Busch was much more composed afterward when it became apparent he remained atop the standings.
"To race 26 (regular-season) races in a calm, cool position and gain points to position ourselves for the Chase for the Cup was what we intended," Busch said. "Now we have to race these 10 races, no matter what they're worth, whether they're 1,000 miles or a 100-mile race, we continue to strive forward and overcome anything that comes our way. And now we've only got two races to go."
Jeff Gordon began Sunday 72 points behind Busch and pulled within 41 after finishing third.
"We don't mind chipping away at it," Gordon said. "The final outcome is what we're looking for in Homestead. It's tough. I've been in positions where we've been out front pulling away and you just see it being knocked away.
"(Sunday) was a "must finish ahead of those guys' day. We came in saying we have to win. But we finished third and we made gains. It was a good day for us. Anything you can do to break the momentum of the guys in front of you is what you want to do."
Gordon said he expects the high-pitched intensity that spiked the race Sunday to continue through the final two, at least from Dale Earnhardt Jr. (47 points back) and Jimmie Johnson (48).
"On one hand, you've got guys who've got to be careful," he said. "I kind of like the position I'm in right now because (Busch) has to be more cautious than I do. So it's not a bad position to be in. But just like when we led up to Richmond getting into the Chase, it gets intense. Anybody who has a shot at it is going to be on edge and feel more pressure. They're going to be driving aggressive or they're going to be thinking about it too much and make a mistake."

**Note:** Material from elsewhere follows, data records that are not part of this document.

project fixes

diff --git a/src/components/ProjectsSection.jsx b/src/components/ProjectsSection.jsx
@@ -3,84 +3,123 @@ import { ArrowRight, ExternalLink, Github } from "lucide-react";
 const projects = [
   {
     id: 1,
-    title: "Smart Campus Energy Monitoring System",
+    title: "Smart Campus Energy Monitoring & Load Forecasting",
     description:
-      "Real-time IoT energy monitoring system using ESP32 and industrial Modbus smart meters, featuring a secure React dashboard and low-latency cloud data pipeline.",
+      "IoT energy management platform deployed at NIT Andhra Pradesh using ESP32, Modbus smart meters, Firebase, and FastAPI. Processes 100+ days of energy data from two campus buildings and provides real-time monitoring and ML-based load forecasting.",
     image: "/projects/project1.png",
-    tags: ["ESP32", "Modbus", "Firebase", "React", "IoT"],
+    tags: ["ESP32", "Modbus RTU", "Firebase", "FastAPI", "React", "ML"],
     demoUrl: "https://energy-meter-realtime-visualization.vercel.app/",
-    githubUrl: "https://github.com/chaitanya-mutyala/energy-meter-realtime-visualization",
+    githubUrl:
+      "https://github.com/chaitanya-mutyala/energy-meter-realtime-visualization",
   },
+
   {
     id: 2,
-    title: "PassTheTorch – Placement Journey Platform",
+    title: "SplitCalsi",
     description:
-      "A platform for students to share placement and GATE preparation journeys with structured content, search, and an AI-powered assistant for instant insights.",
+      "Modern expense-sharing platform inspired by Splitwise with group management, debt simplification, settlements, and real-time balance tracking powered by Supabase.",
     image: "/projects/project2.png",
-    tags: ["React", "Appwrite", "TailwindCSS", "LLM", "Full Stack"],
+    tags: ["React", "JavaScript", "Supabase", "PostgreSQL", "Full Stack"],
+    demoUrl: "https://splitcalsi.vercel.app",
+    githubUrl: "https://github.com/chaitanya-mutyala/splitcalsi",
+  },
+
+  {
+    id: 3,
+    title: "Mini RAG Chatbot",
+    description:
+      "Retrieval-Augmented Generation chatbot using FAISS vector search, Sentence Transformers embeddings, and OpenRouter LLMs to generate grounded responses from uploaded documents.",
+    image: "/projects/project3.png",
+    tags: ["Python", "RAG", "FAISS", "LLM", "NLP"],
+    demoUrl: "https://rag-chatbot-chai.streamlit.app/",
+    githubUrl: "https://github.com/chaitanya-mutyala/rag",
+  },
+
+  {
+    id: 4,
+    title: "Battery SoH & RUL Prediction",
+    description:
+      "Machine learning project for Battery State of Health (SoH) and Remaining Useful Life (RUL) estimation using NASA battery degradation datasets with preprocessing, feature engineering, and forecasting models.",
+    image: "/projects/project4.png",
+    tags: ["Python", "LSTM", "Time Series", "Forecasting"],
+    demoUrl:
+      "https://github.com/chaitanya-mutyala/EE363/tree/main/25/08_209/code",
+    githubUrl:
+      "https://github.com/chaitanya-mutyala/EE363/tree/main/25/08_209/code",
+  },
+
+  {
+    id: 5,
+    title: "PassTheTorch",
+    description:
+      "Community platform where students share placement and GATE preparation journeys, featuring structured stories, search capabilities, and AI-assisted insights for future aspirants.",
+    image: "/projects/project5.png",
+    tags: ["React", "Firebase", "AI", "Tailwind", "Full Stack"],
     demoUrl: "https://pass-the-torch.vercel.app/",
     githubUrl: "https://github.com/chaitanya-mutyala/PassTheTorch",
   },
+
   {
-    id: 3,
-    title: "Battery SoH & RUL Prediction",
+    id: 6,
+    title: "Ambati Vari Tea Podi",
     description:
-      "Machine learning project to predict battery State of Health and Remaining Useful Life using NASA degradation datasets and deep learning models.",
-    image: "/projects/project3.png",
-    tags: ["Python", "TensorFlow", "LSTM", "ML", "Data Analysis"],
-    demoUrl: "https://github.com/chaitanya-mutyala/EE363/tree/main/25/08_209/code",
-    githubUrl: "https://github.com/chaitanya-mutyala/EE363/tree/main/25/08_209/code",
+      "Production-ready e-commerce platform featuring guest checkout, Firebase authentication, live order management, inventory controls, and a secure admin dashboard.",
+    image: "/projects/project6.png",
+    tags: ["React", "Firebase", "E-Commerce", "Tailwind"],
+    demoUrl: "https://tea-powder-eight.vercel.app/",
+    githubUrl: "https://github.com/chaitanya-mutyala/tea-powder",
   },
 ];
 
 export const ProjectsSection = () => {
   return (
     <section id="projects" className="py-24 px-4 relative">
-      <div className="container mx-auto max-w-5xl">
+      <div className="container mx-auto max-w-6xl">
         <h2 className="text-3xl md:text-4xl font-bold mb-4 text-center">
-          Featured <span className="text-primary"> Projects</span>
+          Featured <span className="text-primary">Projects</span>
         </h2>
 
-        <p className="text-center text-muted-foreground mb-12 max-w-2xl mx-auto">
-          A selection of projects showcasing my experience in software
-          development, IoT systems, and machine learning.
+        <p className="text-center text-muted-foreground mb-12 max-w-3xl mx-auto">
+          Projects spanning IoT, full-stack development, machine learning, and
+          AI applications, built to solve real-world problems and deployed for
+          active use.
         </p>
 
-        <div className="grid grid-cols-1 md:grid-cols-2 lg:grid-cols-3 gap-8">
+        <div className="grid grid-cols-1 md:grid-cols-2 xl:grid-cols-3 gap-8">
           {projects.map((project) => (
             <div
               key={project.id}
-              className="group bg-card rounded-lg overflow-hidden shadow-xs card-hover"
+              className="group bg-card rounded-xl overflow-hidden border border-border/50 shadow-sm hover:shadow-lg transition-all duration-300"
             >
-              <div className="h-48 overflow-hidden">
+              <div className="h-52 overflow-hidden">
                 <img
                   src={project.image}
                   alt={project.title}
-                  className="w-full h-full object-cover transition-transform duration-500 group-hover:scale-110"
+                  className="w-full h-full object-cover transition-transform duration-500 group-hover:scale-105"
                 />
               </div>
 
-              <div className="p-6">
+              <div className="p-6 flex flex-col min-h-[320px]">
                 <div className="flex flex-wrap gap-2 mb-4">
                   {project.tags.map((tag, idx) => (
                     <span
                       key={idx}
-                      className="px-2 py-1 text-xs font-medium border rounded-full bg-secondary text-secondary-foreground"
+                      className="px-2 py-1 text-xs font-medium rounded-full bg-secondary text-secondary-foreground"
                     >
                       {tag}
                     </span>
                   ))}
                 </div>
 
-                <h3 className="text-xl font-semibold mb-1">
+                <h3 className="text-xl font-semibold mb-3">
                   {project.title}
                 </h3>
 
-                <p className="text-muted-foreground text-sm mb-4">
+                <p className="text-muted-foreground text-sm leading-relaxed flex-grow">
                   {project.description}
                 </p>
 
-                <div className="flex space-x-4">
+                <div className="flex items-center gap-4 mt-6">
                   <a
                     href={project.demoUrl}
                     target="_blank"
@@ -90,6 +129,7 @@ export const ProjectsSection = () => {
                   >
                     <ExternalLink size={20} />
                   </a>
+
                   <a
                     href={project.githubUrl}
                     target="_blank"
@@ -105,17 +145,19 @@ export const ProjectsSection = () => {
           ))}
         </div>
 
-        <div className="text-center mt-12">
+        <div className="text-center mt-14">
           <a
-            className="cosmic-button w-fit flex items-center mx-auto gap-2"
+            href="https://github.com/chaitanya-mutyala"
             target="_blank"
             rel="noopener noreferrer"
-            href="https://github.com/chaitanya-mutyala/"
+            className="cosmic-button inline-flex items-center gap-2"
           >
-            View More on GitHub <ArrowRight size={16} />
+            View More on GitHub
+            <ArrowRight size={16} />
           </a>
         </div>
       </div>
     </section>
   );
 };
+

PAY UP: It's easy to be gutsy with the boss when you have just won your first Champ Car title. Tampa resident Sebastien Bourdais had a little fun at team co-owner Paul Newman's expense at a news conference Sunday after his title-clinching win in Mexico City.
"Sebastien was quick from the very beginning, but more than that he gave really marvelous feedback to the crew," said Newman, who co-owns a race team with Carl Haas. "It was pretty quickly decided that he would drive for us if the pay was right. It was. And it's going to get better."
"I don't know. We're going to have to talk about that," Bourdais said, smiling.
PRIVACY: Earnhardt has few private moments outside of his hauler on race weekends, but the lack of crowd control at Phoenix prompted him to use one of his late father's tricks in protest.
Earnhardt trudged from his hauler after the final practice on Saturday, through a throng of fans poised unusually close to team work space and sat on the steps of NASCAR's officials trailer to conduct an autograph session.
The theory: If his team cannot work in its work space, neither will NASCAR.
SPARK PLUGS: Sunday's green-white-checker finish in Phoenix was the second since NASCAR implemented this system midseason. Gordon won in a three-lap shootout at the Brickyard 400. ... Busch is the only driver to manage a top 10 in seven of eight playoff races.
[Last modified November 9, 2004, 00:27:24]